A seasonal challenge
The walk that lets you explore all this is just four hours long, but involves 600m of ascent, so demands hillwalking experience and mountain equipment, such as walking poles, as a prerequisite. Route-finding is not overly tricky, but it’s best to wait for a clear day to make the most of the fabulous views. And having completed the route, it’s just a short drive down to the pubs in Annalong, where you can thaw out slowly.
Hikers stride towards Slieve Binnian, with the North Tor towering above. The word ‘slieve’ derives from the Irish word ‘sliabh’, meaning ‘mountain’ ©Getty
Begin at Carrick Little car park, 4km west of Annalong village. Join the track beside the car park, and follow it north towards the mountains. After 350m, an alternative, private car park offers more secure parking for £3. Continue along the track, which originated as an old droving road with cattle driven this way twice a year to access summer pastures in the mountains. After roughly 1km, you arrive at the solid stone structure of the Mourne Wall, cut here by a gate and wooden stile.
Looking north-west in to Northern Ireland’s Mourne Mountains from the foot of Slieve Binnian ©Jake Graham
Cross the wall, then turn immediately left, following an informal path up the slopes to the north-west. This wall is one of the defining features of the Mourne Mountains, running for 35.5km (22 miles) across 15 summits, and encircling the water catchment area of the Silent Valley. Building it was such a laborious undertaking that, after work started in 1904, it took some 18 years to complete.
Climbing to the summit of Slieve Binnian in Northern Ireland’s Mourne Mountains ©Jake Graham
Follow the wall uphill, ignoring several subsidiary walls that cross your path. The ascent is continuous, and becomes steeper as you gain height. Improving views across the County Down coastline compensate for the effort expended. Eventually, the wall runs into the base of a sheer granite outcrop. You need to veer right here, and climb through a cleft in the rock to reach the summit plateau.
Silent Valley from Slieve Binnian in the Mourne Mountains ©Jake Graham
As you emerge on to the plateau, an expansive view is revealed to the west. The Silent Valley Reservoir lies far below, surrounded by the rough summits of the high Mournes. It’s an incredible 360° vista, extending to Wicklow and the Isle of Man on a clear day.
From Slieve Binnian looking north-east to Slieve Donard in the Mourne Mountains ©Jake Graham

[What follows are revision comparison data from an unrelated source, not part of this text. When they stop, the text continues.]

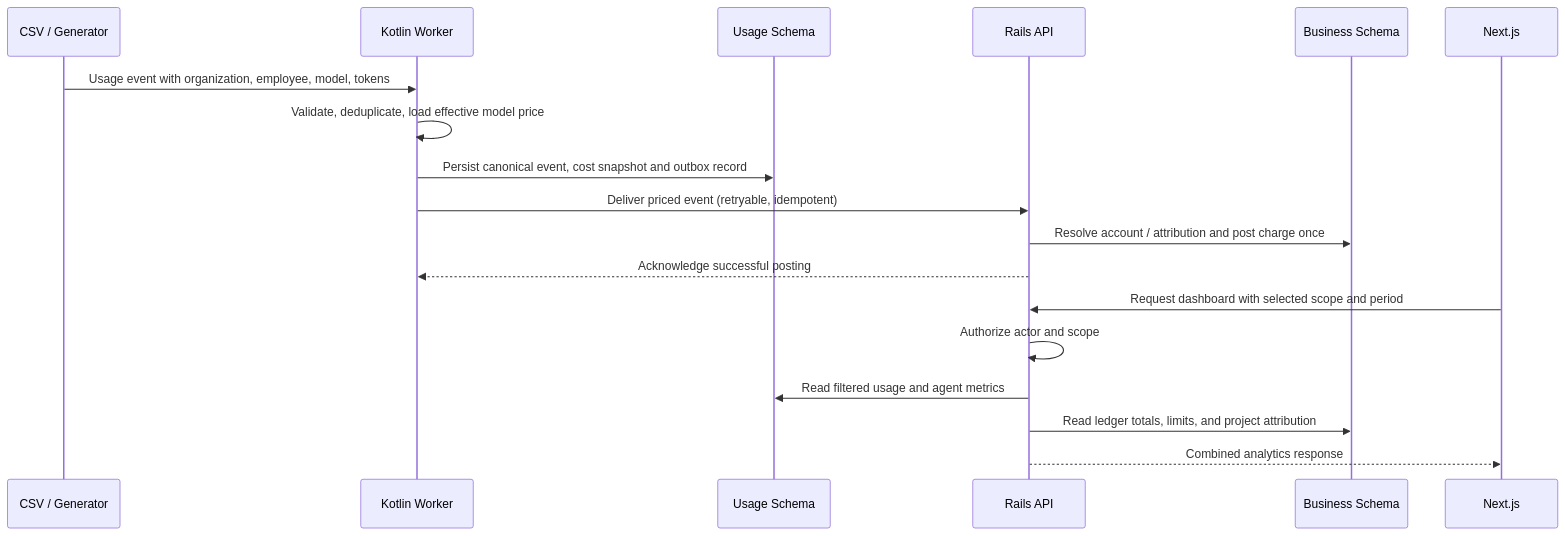
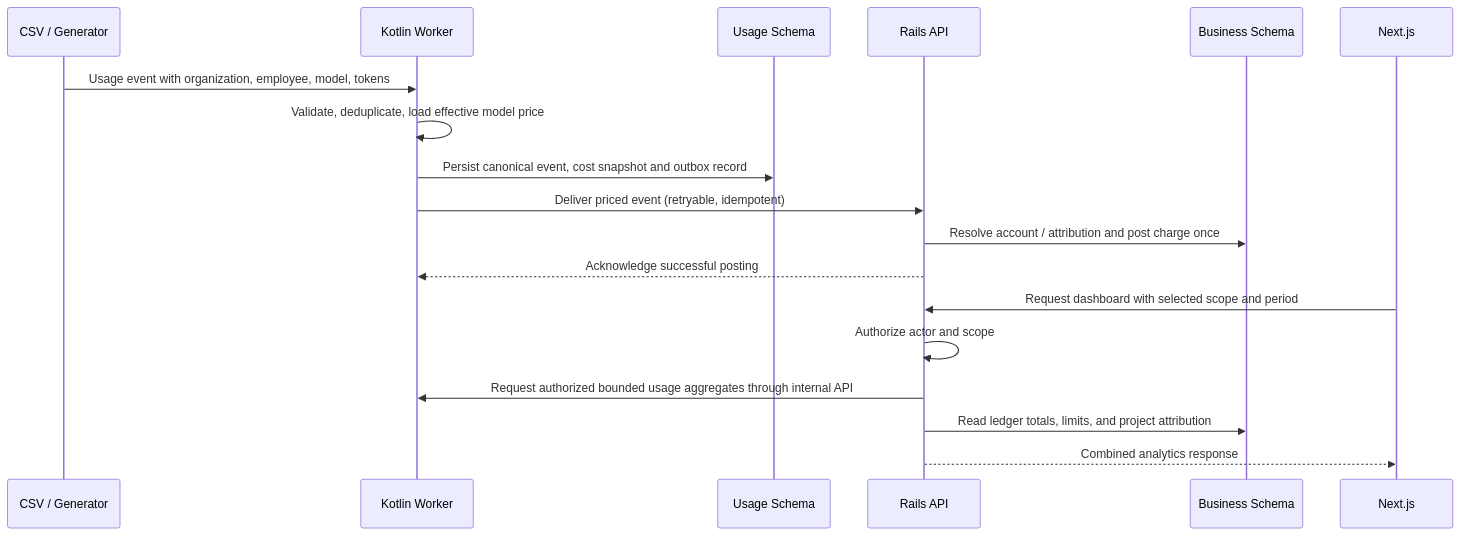
The third of 3 diagrams in README.md (aymaanalamgir/tokentrack), drawn with Mermaid before and after one commit. The commit also changed other lines of this file and 69 other files, not shown here.

````diff
--- a/README.md
+++ b/README.md
@@ -294,21 +294,21 @@
 ```mermaid
 sequenceDiagram
     participant Seed as CSV / Generator
     participant K as Kotlin Worker
     participant UDB as Usage Schema
     participant R as Rails API
     participant BDB as Business Schema
     participant Web as Next.js
 
     Seed->>K: Usage event with organization, employee, model, tokens
     K->>K: Validate, deduplicate, load effective model price
     K->>UDB: Persist canonical event, cost snapshot and outbox record
     K->>R: Deliver priced event (retryable, idempotent)
     R->>BDB: Resolve account / attribution and post charge once
     R-->>K: Acknowledge successful posting
     Web->>R: Request dashboard with selected scope and period
     R->>R: Authorize actor and scope
-    R->>UDB: Read filtered usage and agent metrics
+    R->>K: Request authorized bounded usage aggregates through internal API
     R->>BDB: Read ledger totals, limits, and project attribution
     R-->>Web: Combined analytics response
 ```
````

You are still slightly north of Slieve Binnian’s true summit, which lies among the granite tors to your left. These distinctive crags are well worth exploring, though a few scrambling manoeuvres are required to reach the summit cairn, which sits atop the highest outcrop.

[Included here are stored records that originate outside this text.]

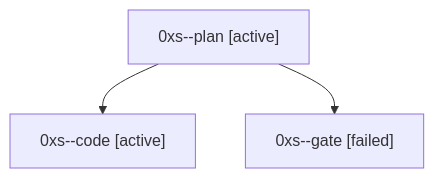
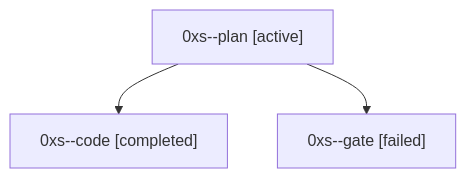
The diagram in sessions/bbugyi200.athena.0xs.md (bobs-org/bob-cli--agents), drawn with Mermaid before and after one commit. The commit also changed other lines of this file and 16 other files, not shown here.

````diff
--- a/sessions/bbugyi200.athena.0xs.md
+++ b/sessions/bbugyi200.athena.0xs.md
@@ -9,8 +9,8 @@
 ```mermaid
 flowchart TD
   n0["0xs--plan [active]"]
-  n1["0xs--code [active]"]
+  n1["0xs--code [completed]"]
   n0 --> n1
   n2["0xs--gate [failed]"]
   n0 --> n2
 ```
````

From the summit tor, follow a path north along a broad ridge, descending gently towards several smaller tors amid the otherwise featureless terrain. These are known as the Back Castles, and the path skirts across the rocky base of the largest outcrop. Again, the view across the Mournes is superb from here, encompassing virtually every peak in the range.
From Slieve Binnian looking north in the Mourne Mountains ©Jake Graham
Beyond the Back Castles, the path descends to a broad col, then contours 400m north-east to North Tor, another looming hulk of granite. Skirt around the western side of this, then begin the main descent.
As you descend, keep to the apex of Binnian’s north ridge, with the ridgeline narrowing as you near the col beneath Slievelamagan. Roughly 250m before the col, a rocky platform on the left provides one of the most spectacular vantage points in the range, with Ben Crom Reservoir directly below.
At the col, turn right on to a path that descends south-east, past Blue Lough. The path becomes a track as you approach Annalong Wood, then turns into a laneway. Continue straight ahead at all junctions to arrive back at Carrick Little car park.
Words: Helen Fairbairn